(Data extracted from a collection)
···
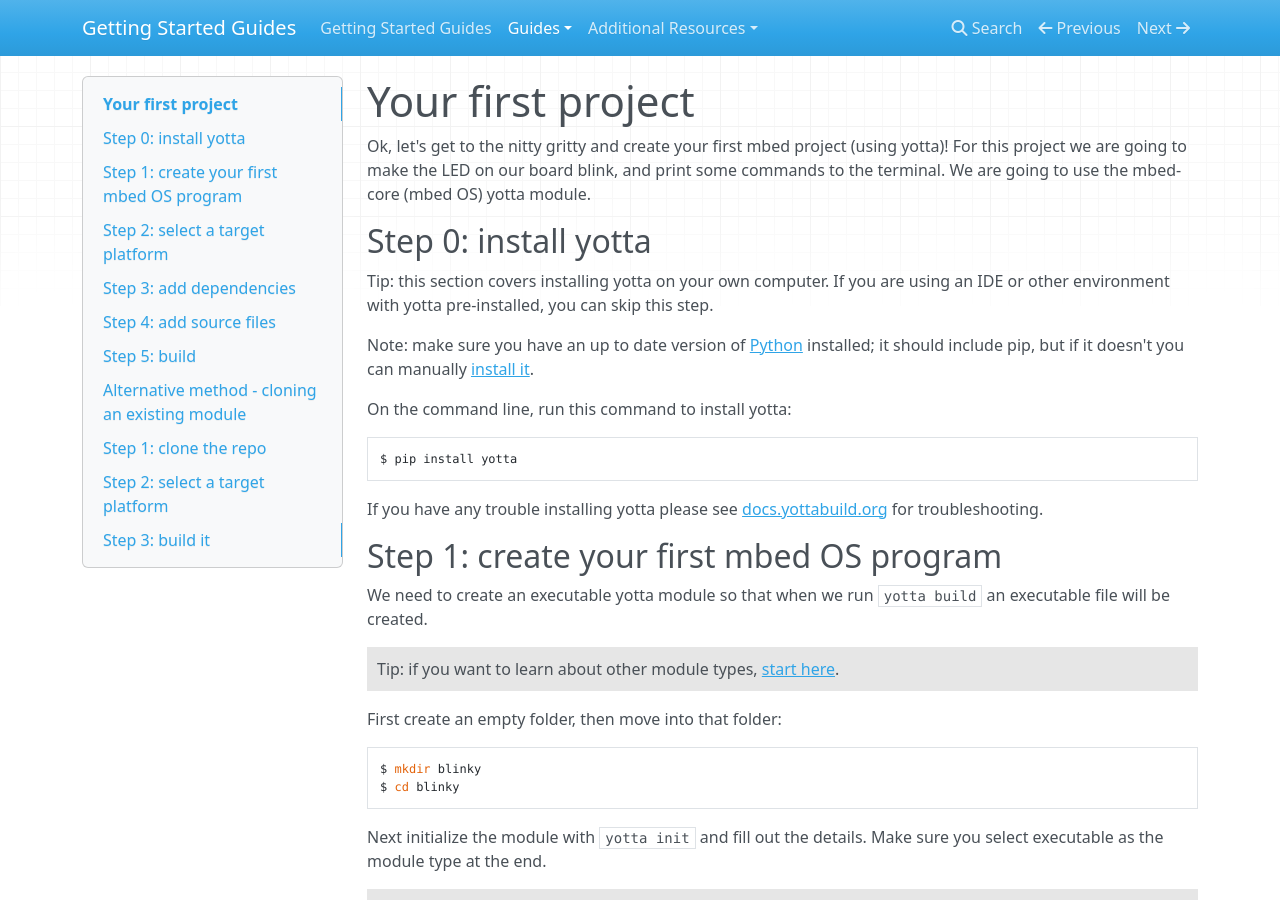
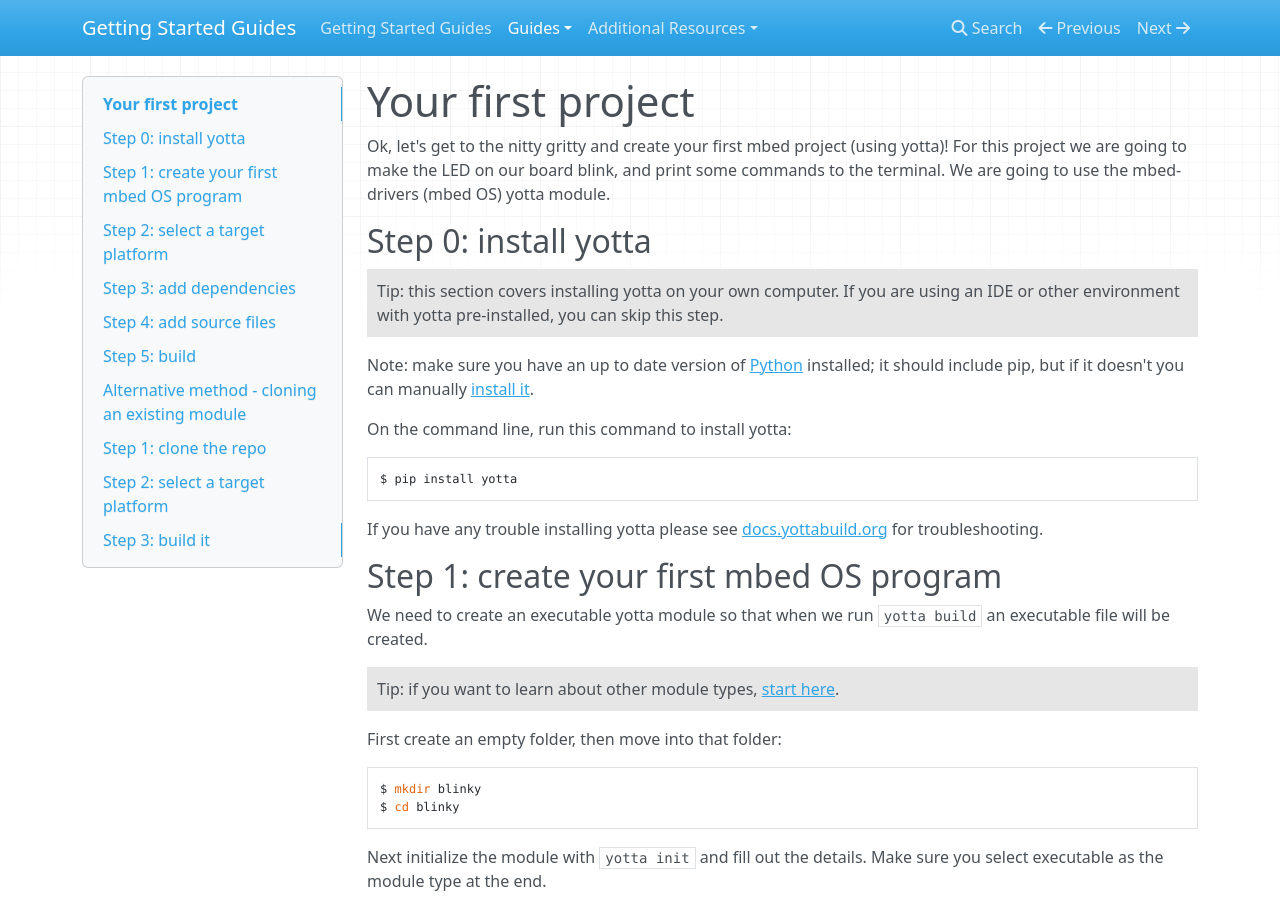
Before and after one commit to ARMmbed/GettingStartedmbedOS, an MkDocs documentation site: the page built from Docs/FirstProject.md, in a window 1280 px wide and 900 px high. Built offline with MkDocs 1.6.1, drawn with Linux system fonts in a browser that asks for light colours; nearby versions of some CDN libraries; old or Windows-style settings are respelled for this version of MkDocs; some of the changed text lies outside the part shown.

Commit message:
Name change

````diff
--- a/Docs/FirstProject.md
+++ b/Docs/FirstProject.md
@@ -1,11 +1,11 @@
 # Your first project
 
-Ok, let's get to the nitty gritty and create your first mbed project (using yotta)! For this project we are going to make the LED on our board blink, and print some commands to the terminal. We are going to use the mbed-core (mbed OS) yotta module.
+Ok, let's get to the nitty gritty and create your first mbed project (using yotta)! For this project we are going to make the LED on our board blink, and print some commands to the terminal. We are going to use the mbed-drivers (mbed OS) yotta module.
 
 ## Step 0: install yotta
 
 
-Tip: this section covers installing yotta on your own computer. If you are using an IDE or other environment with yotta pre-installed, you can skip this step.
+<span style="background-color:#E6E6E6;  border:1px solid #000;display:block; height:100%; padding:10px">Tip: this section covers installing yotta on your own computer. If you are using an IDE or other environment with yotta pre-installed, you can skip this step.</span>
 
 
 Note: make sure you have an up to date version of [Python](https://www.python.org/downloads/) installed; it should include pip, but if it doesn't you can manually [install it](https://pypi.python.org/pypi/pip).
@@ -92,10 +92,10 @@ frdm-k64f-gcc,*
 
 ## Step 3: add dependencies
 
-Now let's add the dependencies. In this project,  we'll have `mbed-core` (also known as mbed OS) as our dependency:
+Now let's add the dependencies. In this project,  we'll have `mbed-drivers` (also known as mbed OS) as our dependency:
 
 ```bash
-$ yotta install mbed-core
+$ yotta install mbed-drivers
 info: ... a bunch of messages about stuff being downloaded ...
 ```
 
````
···
• Work to be completed: A single number is the answer here: how many lines above carry the string "dependencies"?

• Exercise output: 3